**WHAT TO PRODUCE**
Every entry should come back exactly as written, minus the pictures.

User interface change data
####################

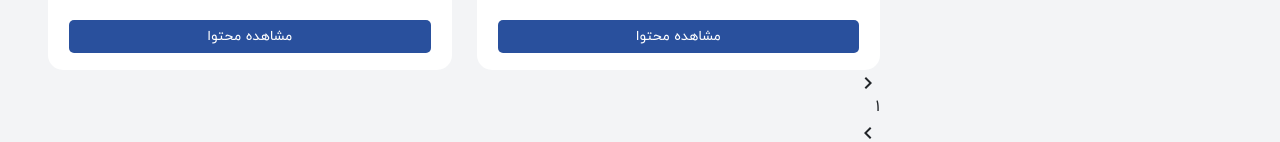
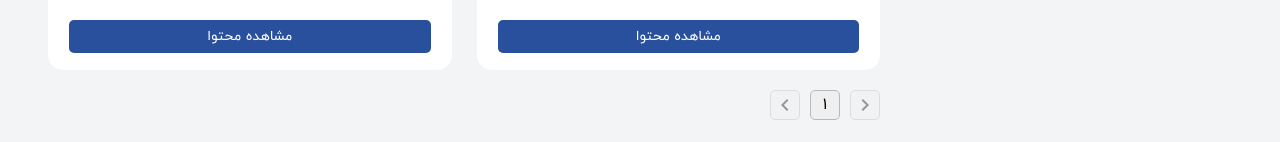
Before and after one commit to pouyaafraz123/udemy-front, a React (Create React App) app: page /admin/playlist in a window 1280 px wide. Shown: the part 1158-1300 px from the top of the page. After the commit the page ends 1278 px from the top, so only its background shows below. Built offline with nearby package versions, Linux system fonts and the light colour scheme.

Commit message:
next page part

```diff
--- a/src/components/UserPages/Playlist/PlaylistPage.js
+++ b/src/components/UserPages/Playlist/PlaylistPage.js
@@ -59,7 +59,7 @@ const PlaylistPage = () => {
             </Bottom>
             <NextPage>
                 <Box><KeyboardArrowRightIcon/></Box>
-                <Box>1</Box>
+                <Box className={"selected"}>1</Box>
                 <Box><KeyboardArrowLeftIcon/></Box>
             </NextPage>
         </Container>
@@ -111,7 +111,33 @@ const ItemsContainer = styled.div`
 
 `;
 
-const NextPage = styled.div``;
-const Box = styled.div``;
+const NextPage = styled.div`
+  width: 100%;
+  display: flex;
+  justify-content: start;
+  align-items: center;
+  margin-top: 20px;
+  .selected{
+    opacity: 1;
+  }
+`;
+const Box = styled.button`
+  opacity: .38;
+  width: 30px;
+  height: 30px;
+  font-size: 16px;
+  svg{
+    font-size: 24px;
+  }
+  &:not(:last-child){
+    margin-left: 10px;
+  }
+  outline: none;
+  border: #b8b9ba solid 1px ;
+  display: flex;
+  justify-content: center;
+  align-items: center;
+  border-radius: 5px;
+`;
 
 export default PlaylistPage;
```
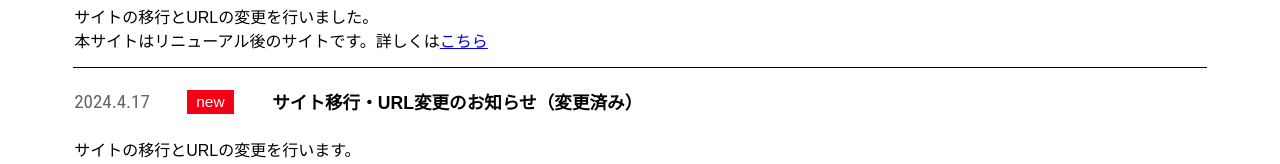
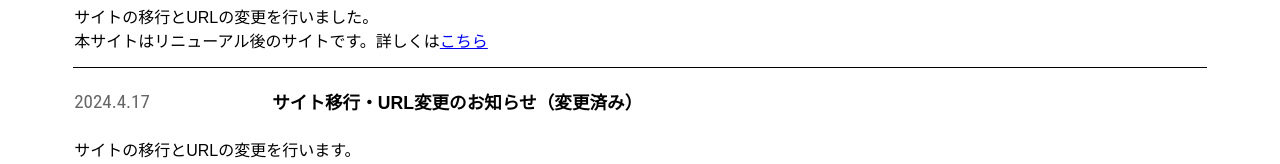
Before and after one commit to nakajim0720/familio, a plain HTML site: page html/news.html in a window 1280 px wide. Shown: the part 290-454 px from the top of the page. Drawn offline with nearby package versions, Linux system fonts and the light colour scheme.

Commit message:
Update news.html

```diff
--- a/html/news.html
+++ b/html/news.html
@@ -51,7 +51,7 @@
   </tr>
 
   <tr>
-    <td class="index"><span class="date">2024.4.17</span><span class="new">new</span></td>
+    <td class="index"><span class="date">2024.4.17</span></td>
     <td class="contents">サイト移行・URL変更のお知らせ（変更済み）</td>
   </tr>
   <tr>
```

####################

**YOUR SOLUTION**
Before and after one commit to pouyaafraz123/udemy-front, a React (Create React App) app: page /admin/playlist in a window 1280 px wide. Shown: the part 1158-1300 px from the top of the page. After the commit the page ends 1278 px from the top, so only its background shows below. Built offline with nearby package versions, Linux system fonts and the light colour scheme.

Commit message:
next page part

```diff
--- a/src/components/UserPages/Playlist/PlaylistPage.js
+++ b/src/components/UserPages/Playlist/PlaylistPage.js
@@ -59,7 +59,7 @@ const PlaylistPage = () => {
             </Bottom>
             <NextPage>
                 <Box><KeyboardArrowRightIcon/></Box>
-                <Box>1</Box>
+                <Box className={"selected"}>1</Box>
                 <Box><KeyboardArrowLeftIcon/></Box>
             </NextPage>
         </Container>
@@ -111,7 +111,33 @@ const ItemsContainer = styled.div`
 
 `;
 
-const NextPage = styled.div``;
-const Box = styled.div``;
+const NextPage = styled.div`
+  width: 100%;
+  display: flex;
+  justify-content: start;
+  align-items: center;
+  margin-top: 20px;
+  .selected{
+    opacity: 1;
+  }
+`;
+const Box = styled.button`
+  opacity: .38;
+  width: 30px;
+  height: 30px;
+  font-size: 16px;
+  svg{
+    font-size: 24px;
+  }
+  &:not(:last-child){
+    margin-left: 10px;
+  }
+  outline: none;
+  border: #b8b9ba solid 1px ;
+  display: flex;
+  justify-content: center;
+  align-items: center;
+  border-radius: 5px;
+`;
 
 export default PlaylistPage;
```
Before and after one commit to nakajim0720/familio, a plain HTML site: page html/news.html in a window 1280 px wide. Shown: the part 290-454 px from the top of the page. Drawn offline with nearby package versions, Linux system fonts and the light colour scheme.

Commit message:
Update news.html

```diff
--- a/html/news.html
+++ b/html/news.html
@@ -51,7 +51,7 @@
   </tr>
 
   <tr>
-    <td class="index"><span class="date">2024.4.17</span><span class="new">new</span></td>
+    <td class="index"><span class="date">2024.4.17</span></td>
     <td class="contents">サイト移行・URL変更のお知らせ（変更済み）</td>
   </tr>
   <tr>
```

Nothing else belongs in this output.